> [Task brief]: Every line below that has "table" in it should be copied.

> [Task data]:
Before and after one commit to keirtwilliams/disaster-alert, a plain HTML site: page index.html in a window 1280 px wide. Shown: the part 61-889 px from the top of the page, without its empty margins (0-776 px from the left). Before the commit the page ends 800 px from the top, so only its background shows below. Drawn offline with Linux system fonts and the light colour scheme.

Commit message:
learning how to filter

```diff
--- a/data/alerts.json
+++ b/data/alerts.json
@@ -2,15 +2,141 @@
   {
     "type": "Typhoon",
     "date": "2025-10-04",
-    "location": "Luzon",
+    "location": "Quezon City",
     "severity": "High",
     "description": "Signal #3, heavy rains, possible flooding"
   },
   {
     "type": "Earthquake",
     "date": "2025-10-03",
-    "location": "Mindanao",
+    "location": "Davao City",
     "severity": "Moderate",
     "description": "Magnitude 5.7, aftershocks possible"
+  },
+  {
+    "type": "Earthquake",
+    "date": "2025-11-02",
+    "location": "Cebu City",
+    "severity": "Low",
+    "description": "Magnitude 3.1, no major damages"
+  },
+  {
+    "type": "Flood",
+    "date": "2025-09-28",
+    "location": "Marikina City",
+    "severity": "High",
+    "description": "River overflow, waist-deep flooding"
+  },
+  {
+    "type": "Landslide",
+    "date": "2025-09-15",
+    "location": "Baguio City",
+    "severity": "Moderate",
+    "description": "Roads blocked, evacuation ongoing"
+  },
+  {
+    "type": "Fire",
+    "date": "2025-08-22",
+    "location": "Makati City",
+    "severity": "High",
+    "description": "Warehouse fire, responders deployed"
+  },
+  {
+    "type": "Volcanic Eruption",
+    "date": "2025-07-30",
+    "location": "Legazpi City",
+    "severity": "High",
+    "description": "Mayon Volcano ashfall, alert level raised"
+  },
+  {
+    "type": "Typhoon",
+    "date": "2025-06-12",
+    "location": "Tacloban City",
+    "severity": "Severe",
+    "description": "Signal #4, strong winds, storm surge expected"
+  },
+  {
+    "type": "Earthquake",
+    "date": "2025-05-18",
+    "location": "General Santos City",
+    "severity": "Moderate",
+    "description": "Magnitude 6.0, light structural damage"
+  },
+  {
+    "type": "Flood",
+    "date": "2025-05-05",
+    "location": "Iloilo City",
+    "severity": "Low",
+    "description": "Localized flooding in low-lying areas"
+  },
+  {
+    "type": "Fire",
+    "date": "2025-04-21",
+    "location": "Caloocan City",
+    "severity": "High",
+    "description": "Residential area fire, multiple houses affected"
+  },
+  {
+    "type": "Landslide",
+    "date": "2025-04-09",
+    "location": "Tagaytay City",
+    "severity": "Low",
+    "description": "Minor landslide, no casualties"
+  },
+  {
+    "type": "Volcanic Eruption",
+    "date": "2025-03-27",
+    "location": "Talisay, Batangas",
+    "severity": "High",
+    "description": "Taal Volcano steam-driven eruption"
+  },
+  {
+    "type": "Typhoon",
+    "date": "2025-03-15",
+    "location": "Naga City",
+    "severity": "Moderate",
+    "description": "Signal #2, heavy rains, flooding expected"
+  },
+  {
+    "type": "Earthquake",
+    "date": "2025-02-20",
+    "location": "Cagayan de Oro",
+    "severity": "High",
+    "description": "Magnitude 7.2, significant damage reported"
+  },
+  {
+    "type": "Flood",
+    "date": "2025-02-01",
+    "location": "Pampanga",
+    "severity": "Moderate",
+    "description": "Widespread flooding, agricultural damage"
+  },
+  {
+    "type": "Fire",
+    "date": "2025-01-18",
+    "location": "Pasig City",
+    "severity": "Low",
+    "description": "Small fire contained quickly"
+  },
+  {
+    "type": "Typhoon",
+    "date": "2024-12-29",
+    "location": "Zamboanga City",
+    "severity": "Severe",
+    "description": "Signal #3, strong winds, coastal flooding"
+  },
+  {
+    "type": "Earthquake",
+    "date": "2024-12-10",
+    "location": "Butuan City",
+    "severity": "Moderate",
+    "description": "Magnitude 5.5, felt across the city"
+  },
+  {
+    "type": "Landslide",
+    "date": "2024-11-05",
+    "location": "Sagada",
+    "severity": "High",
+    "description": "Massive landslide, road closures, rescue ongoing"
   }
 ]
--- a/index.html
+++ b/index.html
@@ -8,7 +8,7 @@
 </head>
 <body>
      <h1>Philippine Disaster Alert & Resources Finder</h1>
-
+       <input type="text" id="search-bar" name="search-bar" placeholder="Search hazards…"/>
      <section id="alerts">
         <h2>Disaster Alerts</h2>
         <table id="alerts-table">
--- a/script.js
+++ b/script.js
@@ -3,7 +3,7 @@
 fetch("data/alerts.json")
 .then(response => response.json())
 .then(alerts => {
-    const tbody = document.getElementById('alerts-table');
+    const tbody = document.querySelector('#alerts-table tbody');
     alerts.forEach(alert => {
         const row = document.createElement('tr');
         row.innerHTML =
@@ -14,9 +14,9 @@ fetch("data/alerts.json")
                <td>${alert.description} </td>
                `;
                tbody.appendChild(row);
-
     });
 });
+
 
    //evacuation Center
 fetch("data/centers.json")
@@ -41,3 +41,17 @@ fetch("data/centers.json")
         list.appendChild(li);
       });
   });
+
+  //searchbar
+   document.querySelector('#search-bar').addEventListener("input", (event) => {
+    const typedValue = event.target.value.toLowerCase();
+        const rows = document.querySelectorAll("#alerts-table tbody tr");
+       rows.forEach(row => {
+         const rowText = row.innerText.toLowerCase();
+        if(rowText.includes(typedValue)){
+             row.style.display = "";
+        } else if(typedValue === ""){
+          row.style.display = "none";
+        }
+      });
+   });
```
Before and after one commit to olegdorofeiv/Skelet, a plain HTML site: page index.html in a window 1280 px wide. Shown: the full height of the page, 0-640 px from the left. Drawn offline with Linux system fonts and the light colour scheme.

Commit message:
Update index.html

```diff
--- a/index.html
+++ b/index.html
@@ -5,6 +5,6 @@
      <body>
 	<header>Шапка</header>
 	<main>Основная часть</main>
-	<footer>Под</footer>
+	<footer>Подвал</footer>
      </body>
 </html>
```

> [Answer area]:
         <table id="alerts-table">
-    const tbody = document.getElementById('alerts-table');
+    const tbody = document.querySelector('#alerts-table tbody');
+        const rows = document.querySelectorAll("#alerts-table tbody tr");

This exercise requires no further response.